**Material for this exercise:**

-=-=-=-=-

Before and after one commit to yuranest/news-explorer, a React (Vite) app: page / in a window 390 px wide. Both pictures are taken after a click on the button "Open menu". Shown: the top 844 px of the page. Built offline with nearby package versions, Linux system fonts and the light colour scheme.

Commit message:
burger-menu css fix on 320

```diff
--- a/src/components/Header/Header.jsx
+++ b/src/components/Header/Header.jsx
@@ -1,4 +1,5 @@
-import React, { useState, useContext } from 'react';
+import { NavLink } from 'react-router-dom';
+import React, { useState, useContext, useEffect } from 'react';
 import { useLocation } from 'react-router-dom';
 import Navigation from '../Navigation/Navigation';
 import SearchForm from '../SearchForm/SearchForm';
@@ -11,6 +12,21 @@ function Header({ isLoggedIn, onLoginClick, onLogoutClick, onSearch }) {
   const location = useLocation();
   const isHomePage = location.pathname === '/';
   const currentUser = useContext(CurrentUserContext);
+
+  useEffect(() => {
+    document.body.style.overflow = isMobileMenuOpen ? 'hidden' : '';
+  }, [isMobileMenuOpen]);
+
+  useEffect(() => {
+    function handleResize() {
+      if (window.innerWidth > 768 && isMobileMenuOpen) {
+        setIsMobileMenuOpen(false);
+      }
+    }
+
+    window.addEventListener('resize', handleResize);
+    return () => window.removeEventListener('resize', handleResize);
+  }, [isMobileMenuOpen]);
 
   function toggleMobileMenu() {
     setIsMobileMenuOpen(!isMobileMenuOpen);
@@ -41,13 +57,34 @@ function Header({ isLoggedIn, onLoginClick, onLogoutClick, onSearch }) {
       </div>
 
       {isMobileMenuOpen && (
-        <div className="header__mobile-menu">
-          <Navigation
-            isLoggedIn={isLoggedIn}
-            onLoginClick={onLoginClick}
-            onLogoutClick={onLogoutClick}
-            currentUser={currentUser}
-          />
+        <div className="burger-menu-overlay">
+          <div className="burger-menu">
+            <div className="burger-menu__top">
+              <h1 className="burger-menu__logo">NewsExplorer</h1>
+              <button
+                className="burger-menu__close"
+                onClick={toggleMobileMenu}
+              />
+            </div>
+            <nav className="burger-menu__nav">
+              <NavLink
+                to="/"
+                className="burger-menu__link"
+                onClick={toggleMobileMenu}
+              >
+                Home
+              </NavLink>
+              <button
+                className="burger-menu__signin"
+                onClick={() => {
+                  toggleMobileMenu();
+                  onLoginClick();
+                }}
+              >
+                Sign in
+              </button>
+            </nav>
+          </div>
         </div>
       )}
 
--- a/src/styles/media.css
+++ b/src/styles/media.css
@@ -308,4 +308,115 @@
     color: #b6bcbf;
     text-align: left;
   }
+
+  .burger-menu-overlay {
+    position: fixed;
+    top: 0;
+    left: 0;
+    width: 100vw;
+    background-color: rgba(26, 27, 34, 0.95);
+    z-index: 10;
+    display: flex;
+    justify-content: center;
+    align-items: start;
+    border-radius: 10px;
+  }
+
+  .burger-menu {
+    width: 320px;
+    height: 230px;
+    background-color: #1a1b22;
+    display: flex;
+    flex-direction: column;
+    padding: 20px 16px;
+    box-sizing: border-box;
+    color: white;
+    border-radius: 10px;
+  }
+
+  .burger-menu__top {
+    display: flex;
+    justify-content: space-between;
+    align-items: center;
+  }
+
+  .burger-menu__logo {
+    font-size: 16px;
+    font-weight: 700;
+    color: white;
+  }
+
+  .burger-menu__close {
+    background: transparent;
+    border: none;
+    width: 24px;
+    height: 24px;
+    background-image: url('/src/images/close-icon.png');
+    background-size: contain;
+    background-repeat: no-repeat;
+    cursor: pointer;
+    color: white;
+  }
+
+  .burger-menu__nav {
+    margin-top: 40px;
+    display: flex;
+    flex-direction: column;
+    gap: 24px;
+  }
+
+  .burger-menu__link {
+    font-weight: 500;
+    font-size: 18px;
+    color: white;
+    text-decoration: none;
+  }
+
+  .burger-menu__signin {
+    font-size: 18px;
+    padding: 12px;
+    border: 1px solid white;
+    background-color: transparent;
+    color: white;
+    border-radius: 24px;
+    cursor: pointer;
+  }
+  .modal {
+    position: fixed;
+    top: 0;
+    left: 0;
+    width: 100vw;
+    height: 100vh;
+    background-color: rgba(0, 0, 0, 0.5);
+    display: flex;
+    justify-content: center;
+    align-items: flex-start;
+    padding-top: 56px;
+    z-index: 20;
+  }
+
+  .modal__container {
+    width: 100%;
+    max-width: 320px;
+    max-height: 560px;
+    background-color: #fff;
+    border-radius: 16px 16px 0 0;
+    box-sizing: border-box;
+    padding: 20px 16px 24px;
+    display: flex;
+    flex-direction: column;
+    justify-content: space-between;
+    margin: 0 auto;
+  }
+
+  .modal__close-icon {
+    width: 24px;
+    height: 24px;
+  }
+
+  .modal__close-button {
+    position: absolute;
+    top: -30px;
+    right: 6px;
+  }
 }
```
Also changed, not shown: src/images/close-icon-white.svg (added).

-=-=-=-=-

**To do:** Every record, restated word for word, should make up your reply.

**Written solution:**
Before and after one commit to yuranest/news-explorer, a React (Vite) app: page / in a window 390 px wide. Both pictures are taken after a click on the button "Open menu". Shown: the top 844 px of the page. Built offline with nearby package versions, Linux system fonts and the light colour scheme.

Commit message:
burger-menu css fix on 320

```diff
--- a/src/components/Header/Header.jsx
+++ b/src/components/Header/Header.jsx
@@ -1,4 +1,5 @@
-import React, { useState, useContext } from 'react';
+import { NavLink } from 'react-router-dom';
+import React, { useState, useContext, useEffect } from 'react';
 import { useLocation } from 'react-router-dom';
 import Navigation from '../Navigation/Navigation';
 import SearchForm from '../SearchForm/SearchForm';
@@ -11,6 +12,21 @@ function Header({ isLoggedIn, onLoginClick, onLogoutClick, onSearch }) {
   const location = useLocation();
   const isHomePage = location.pathname === '/';
   const currentUser = useContext(CurrentUserContext);
+
+  useEffect(() => {
+    document.body.style.overflow = isMobileMenuOpen ? 'hidden' : '';
+  }, [isMobileMenuOpen]);
+
+  useEffect(() => {
+    function handleResize() {
+      if (window.innerWidth > 768 && isMobileMenuOpen) {
+        setIsMobileMenuOpen(false);
+      }
+    }
+
+    window.addEventListener('resize', handleResize);
+    return () => window.removeEventListener('resize', handleResize);
+  }, [isMobileMenuOpen]);
 
   function toggleMobileMenu() {
     setIsMobileMenuOpen(!isMobileMenuOpen);
@@ -41,13 +57,34 @@ function Header({ isLoggedIn, onLoginClick, onLogoutClick, onSearch }) {
       </div>
 
       {isMobileMenuOpen && (
-        <div className="header__mobile-menu">
-          <Navigation
-            isLoggedIn={isLoggedIn}
-            onLoginClick={onLoginClick}
-            onLogoutClick={onLogoutClick}
-            currentUser={currentUser}
-          />
+        <div className="burger-menu-overlay">
+          <div className="burger-menu">
+            <div className="burger-menu__top">
+              <h1 className="burger-menu__logo">NewsExplorer</h1>
+              <button
+                className="burger-menu__close"
+                onClick={toggleMobileMenu}
+              />
+            </div>
+            <nav className="burger-menu__nav">
+              <NavLink
+                to="/"
+                className="burger-menu__link"
+                onClick={toggleMobileMenu}
+              >
+                Home
+              </NavLink>
+              <button
+                className="burger-menu__signin"
+                onClick={() => {
+                  toggleMobileMenu();
+                  onLoginClick();
+                }}
+              >
+                Sign in
+              </button>
+            </nav>
+          </div>
         </div>
       )}
 
--- a/src/styles/media.css
+++ b/src/styles/media.css
@@ -308,4 +308,115 @@
     color: #b6bcbf;
     text-align: left;
   }
+
+  .burger-menu-overlay {
+    position: fixed;
+    top: 0;
+    left: 0;
+    width: 100vw;
+    background-color: rgba(26, 27, 34, 0.95);
+    z-index: 10;
+    display: flex;
+    justify-content: center;
+    align-items: start;
+    border-radius: 10px;
+  }
+
+  .burger-menu {
+    width: 320px;
+    height: 230px;
+    background-color: #1a1b22;
+    display: flex;
+    flex-direction: column;
+    padding: 20px 16px;
+    box-sizing: border-box;
+    color: white;
+    border-radius: 10px;
+  }
+
+  .burger-menu__top {
+    display: flex;
+    justify-content: space-between;
+    align-items: center;
+  }
+
+  .burger-menu__logo {
+    font-size: 16px;
+    font-weight: 700;
+    color: white;
+  }
+
+  .burger-menu__close {
+    background: transparent;
+    border: none;
+    width: 24px;
+    height: 24px;
+    background-image: url('/src/images/close-icon.png');
+    background-size: contain;
+    background-repeat: no-repeat;
+    cursor: pointer;
+    color: white;
+  }
+
+  .burger-menu__nav {
+    margin-top: 40px;
+    display: flex;
+    flex-direction: column;
+    gap: 24px;
+  }
+
+  .burger-menu__link {
+    font-weight: 500;
+    font-size: 18px;
+    color: white;
+    text-decoration: none;
+  }
+
+  .burger-menu__signin {
+    font-size: 18px;
+    padding: 12px;
+    border: 1px solid white;
+    background-color: transparent;
+    color: white;
+    border-radius: 24px;
+    cursor: pointer;
+  }
+  .modal {
+    position: fixed;
+    top: 0;
+    left: 0;
+    width: 100vw;
+    height: 100vh;
+    background-color: rgba(0, 0, 0, 0.5);
+    display: flex;
+    justify-content: center;
+    align-items: flex-start;
+    padding-top: 56px;
+    z-index: 20;
+  }
+
+  .modal__container {
+    width: 100%;
+    max-width: 320px;
+    max-height: 560px;
+    background-color: #fff;
+    border-radius: 16px 16px 0 0;
+    box-sizing: border-box;
+    padding: 20px 16px 24px;
+    display: flex;
+    flex-direction: column;
+    justify-content: space-between;
+    margin: 0 auto;
+  }
+
+  .modal__close-icon {
+    width: 24px;
+    height: 24px;
+  }
+
+  .modal__close-button {
+    position: absolute;
+    top: -30px;
+    right: 6px;
+  }
 }
```
Also changed, not shown: src/images/close-icon-white.svg (added).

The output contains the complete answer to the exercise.